Support for industrial action increased by almost four percentage points to 37% since last year, when more than a million and a half public sector employees went on strike, a survey of 1,000 workers by recruitment firm Badenoch & Clark found.
Almost nine out of 10 of those questioned said the pension changes and continued pay freezes would hit recruitment of new staff.
Only half of the workers polled said they knew how the reforms would affect them, while one in five did not understand the changes at all.
Matt Gascoigne, of Badenoch & Clark, said: “The public sector has traditionally been able to compete with the private sector for talent by offering attractive benefit packages.
“Pensions have been a key component to this package and it seems that forthcoming changes to pension contributions have not been well received by employees.
“With a third of those surveyed also believing that pay grades should be equal across both the private and public sector, it is important that senior leaders and management refocus attention and re-emphasise the actual career opportunities and potential that the sector has to offer.”
The report said there was “increased dissatisfaction and general confusion” over the planned changes, which have not been accepted by most unions, although some are now consulting their members on whether to accept them.
The survey follows decisions this week by the two biggest teachers’ unions to reject the reforms and to continue their campaigns of opposition.

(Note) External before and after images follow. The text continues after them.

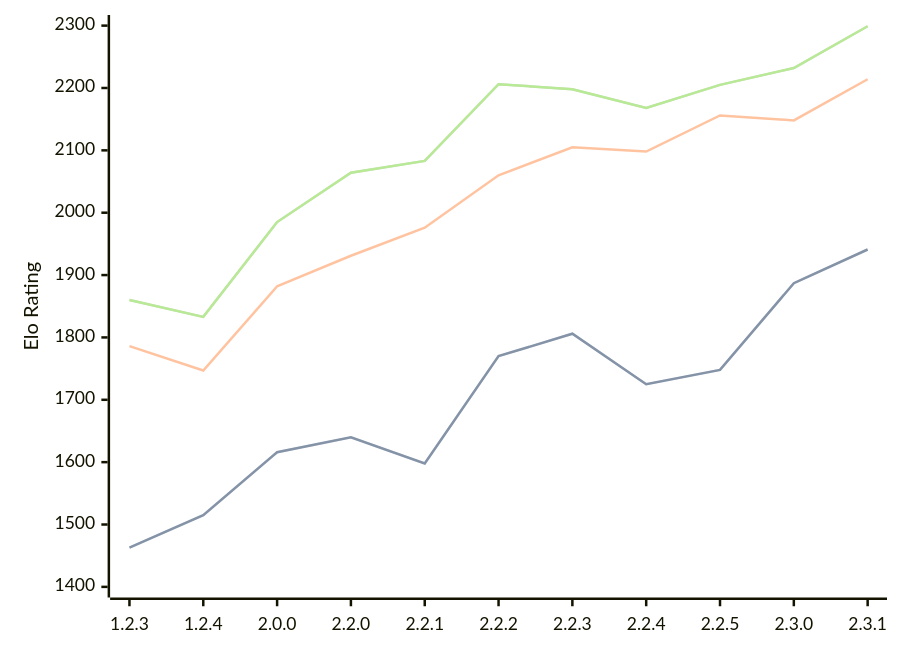
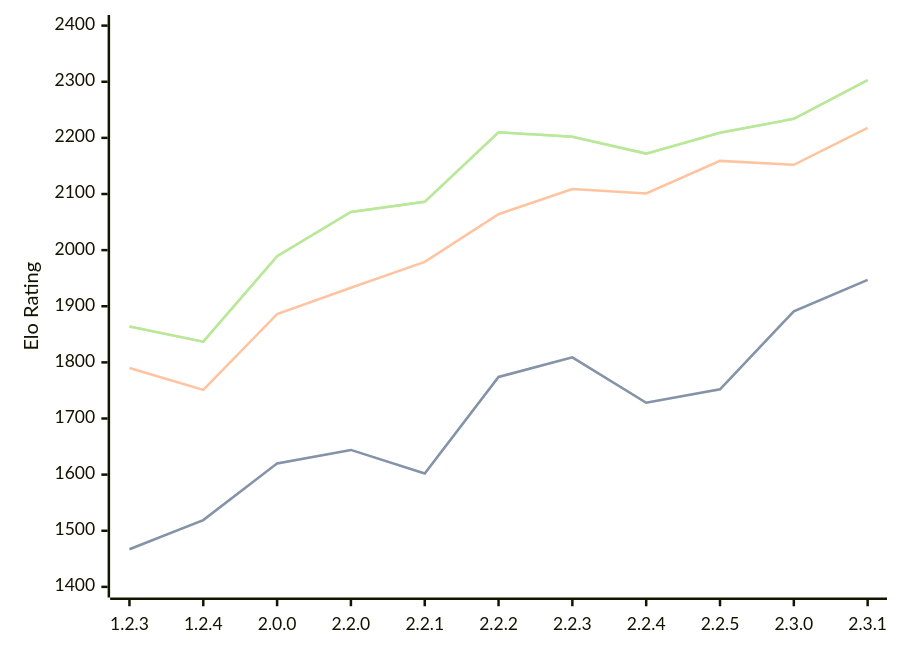
The diagram in engines/Kreveta.md (computer-chess-index/cci), drawn with Mermaid before and after one commit. The commit also changed other lines of this file, not shown here.

Commit message:
Update CCI Ratings (ELO VLTC) - 2026-08-18

````diff
--- a/engines/Kreveta.md
+++ b/engines/Kreveta.md
@@ -43,11 +43,11 @@
 ```mermaid
 %%{init: {"theme":"base","themeVariables":{"seriesColors:['#a3a3a3','#222221','#faa371']}}}%%
 xychart-beta
   x-axis ["1.2.3", "1.2.4", "2.0.0", "2.2.0", "2.2.1", "2.2.2", "2.2.3", "2.2.4", "2.2.5", "2.3.0", "2.3.1"]
-  y-axis "Elo Rating" 1400 --> 2300
-  line "STC (8.0+0.08s)" [1463, 1515, 1616, 1640, 1598, 1770, 1806, 1725, 1748, 1887, 1941]
-  line "STC (8.0+0.08s)" [1463, 1515, 1616, 1640, 1598, 1770, 1806, 1725, 1748, 1887, 1941]
-  line "LTC (60.0+0.60s)" [1786, 1747, 1882, 1931, 1976, 2060, 2105, 2098, 2156, 2148, 2214]
-  line "VLTC (2m24s+1.12s)" [1860, 1833, 1985, 2064, 2083, 2206, 2198, 2168, 2205, 2232, 2299]
-  line "VLTC (2m24s+1.12s)" [1860, 1833, 1985, 2064, 2083, 2206, 2198, 2168, 2205, 2232, 2299]
+  y-axis "Elo Rating" 1400 --> 2400
+  line "STC (8.0+0.08s)" [1467, 1519, 1620, 1644, 1602, 1774, 1809, 1728, 1752, 1891, 1947]
+  line "STC (8.0+0.08s)" [1467, 1519, 1620, 1644, 1602, 1774, 1809, 1728, 1752, 1891, 1947]
+  line "LTC (60.0+0.60s)" [1790, 1751, 1886, 1933, 1979, 2064, 2109, 2101, 2159, 2152, 2218]
+  line "VLTC (2m24s+1.12s)" [1864, 1837, 1989, 2068, 2086, 2210, 2202, 2172, 2209, 2234, 2303]
+  line "VLTC (2m24s+1.12s)" [1864, 1837, 1989, 2068, 2086, 2210, 2202, 2172, 2209, 2234, 2303]
 ```
````
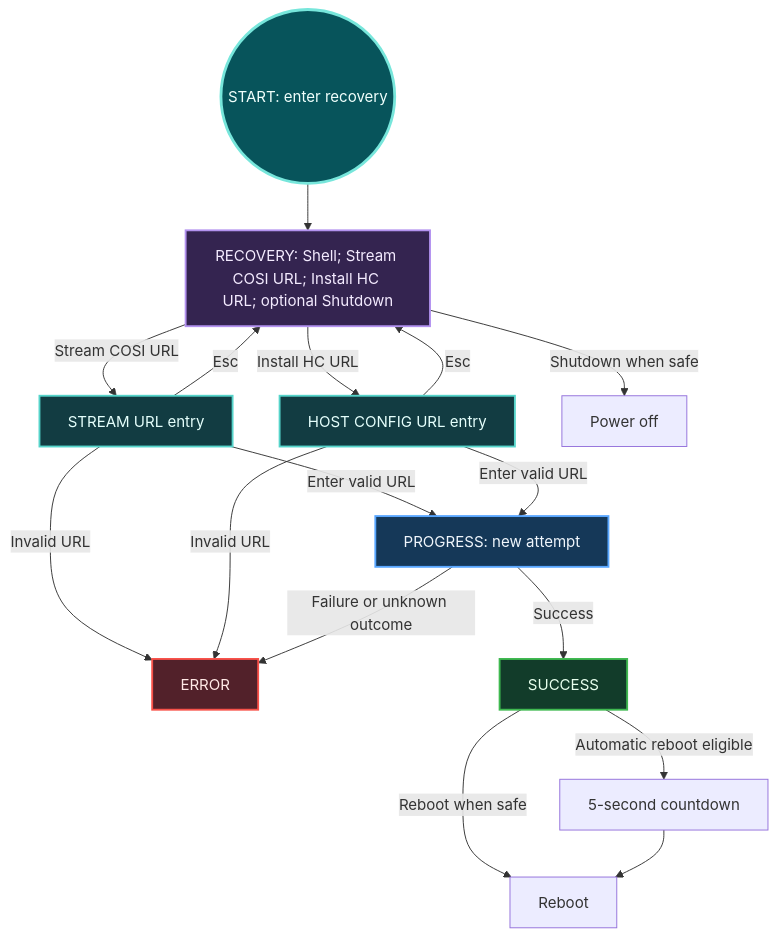
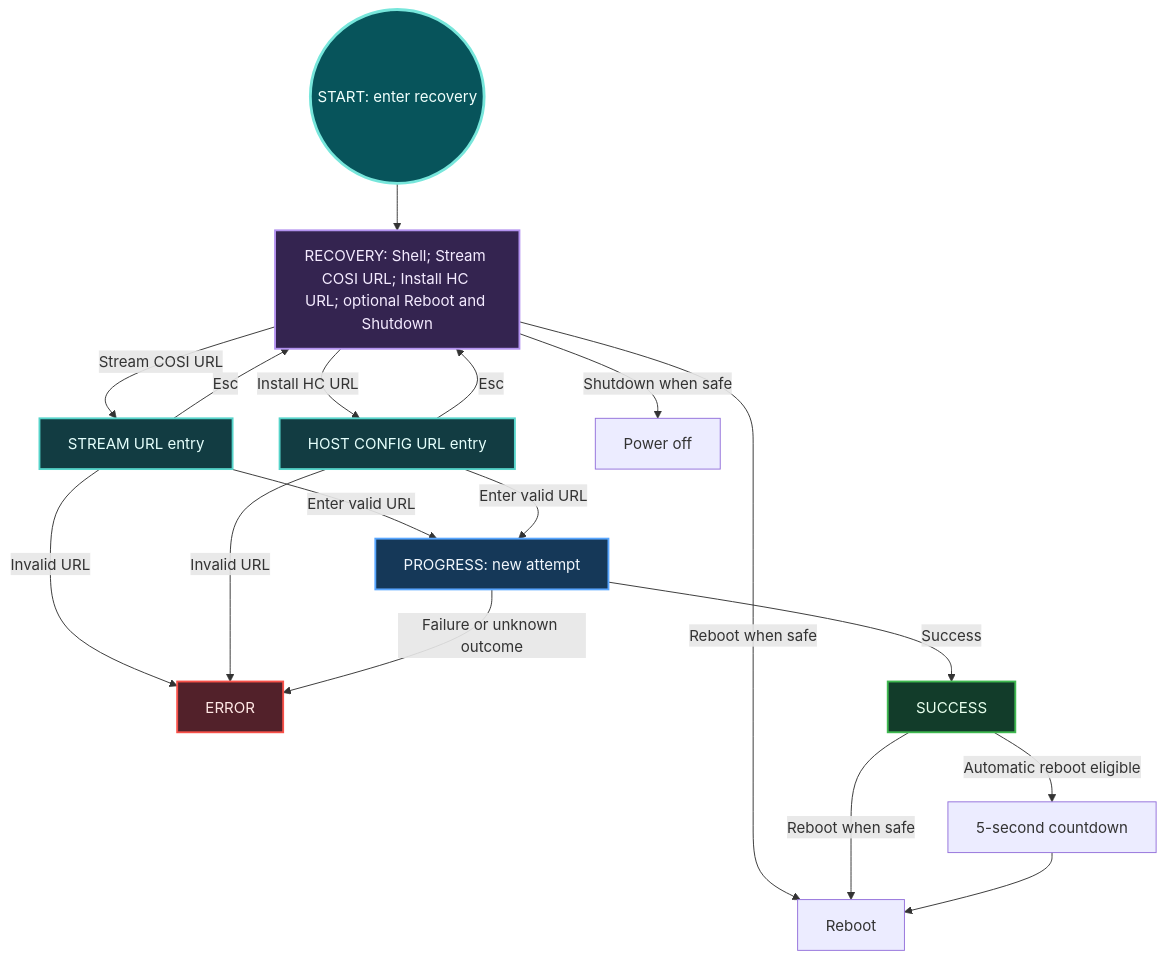
Before and after one commit to microsoft/trident: the third of 3 diagrams in docs/Reference/Installer.md, drawn with Mermaid. The commit also changed other lines of this file and 4 other files, not shown here.

First line of the commit message:
fix: Offer reboot from installer recovery

````diff
--- a/docs/Reference/Installer.md
+++ b/docs/Reference/Installer.md
@@ -109,30 +109,31 @@
 ```mermaid
 flowchart TD
-  START(("START: enter recovery")) --> R["RECOVERY: Shell; Stream COSI URL; Install HC URL; optional Shutdown"]
+  START(("START: enter recovery")) --> R["RECOVERY: Shell; Stream COSI URL; Install HC URL; optional Reboot and Shutdown"]
   R -->|Stream COSI URL| U1["STREAM URL entry"]
   R -->|Install HC URL| U2["HOST CONFIG URL entry"]
   U1 -->|Esc| R
   U2 -->|Esc| R
   U1 -->|Invalid URL| E["ERROR"]
   U2 -->|Invalid URL| E
   U1 -->|Enter valid URL| P["PROGRESS: new attempt"]
   U2 -->|Enter valid URL| P
   P -->|Success| S["SUCCESS"]
   P -->|Failure or unknown outcome| E
   R -->|Shutdown when safe| OFF["Power off"]
-  S -->|Reboot when safe| REBOOT["Reboot"]
+  R -->|Reboot when safe| REBOOT["Reboot"]
+  S -->|Reboot when safe| REBOOT
   S -->|Automatic reboot eligible| TIMER["5-second countdown"]
   TIMER --> REBOOT
   classDef startPoint fill:#07545b,stroke:#77e6db,color:#f0fffc,stroke-width:3px
   classDef progress fill:#153858,stroke:#58a6ff,color:#f0f6fc,stroke-width:2px
   classDef success fill:#123c2a,stroke:#3fb950,color:#e7ffed,stroke-width:2px
   classDef error fill:#52212a,stroke:#f85149,color:#ffe8e5,stroke-width:2px
   classDef recovery fill:#342450,stroke:#b392f0,color:#f4ebff,stroke-width:2px
   classDef urlEntry fill:#123c42,stroke:#56d4ca,color:#e5fffc,stroke-width:2px
   class START startPoint
   class R recovery
   class U1,U2 urlEntry
   class P progress
   class E error
   class S success
 ```
````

The National Union of Teachers said consultation among its members showed “strong support” for its campaign, including the possibility of further industrial action, while the NASUWT also continued to reject the Government’s final plans and will carry on with its campaign of action short of a strike.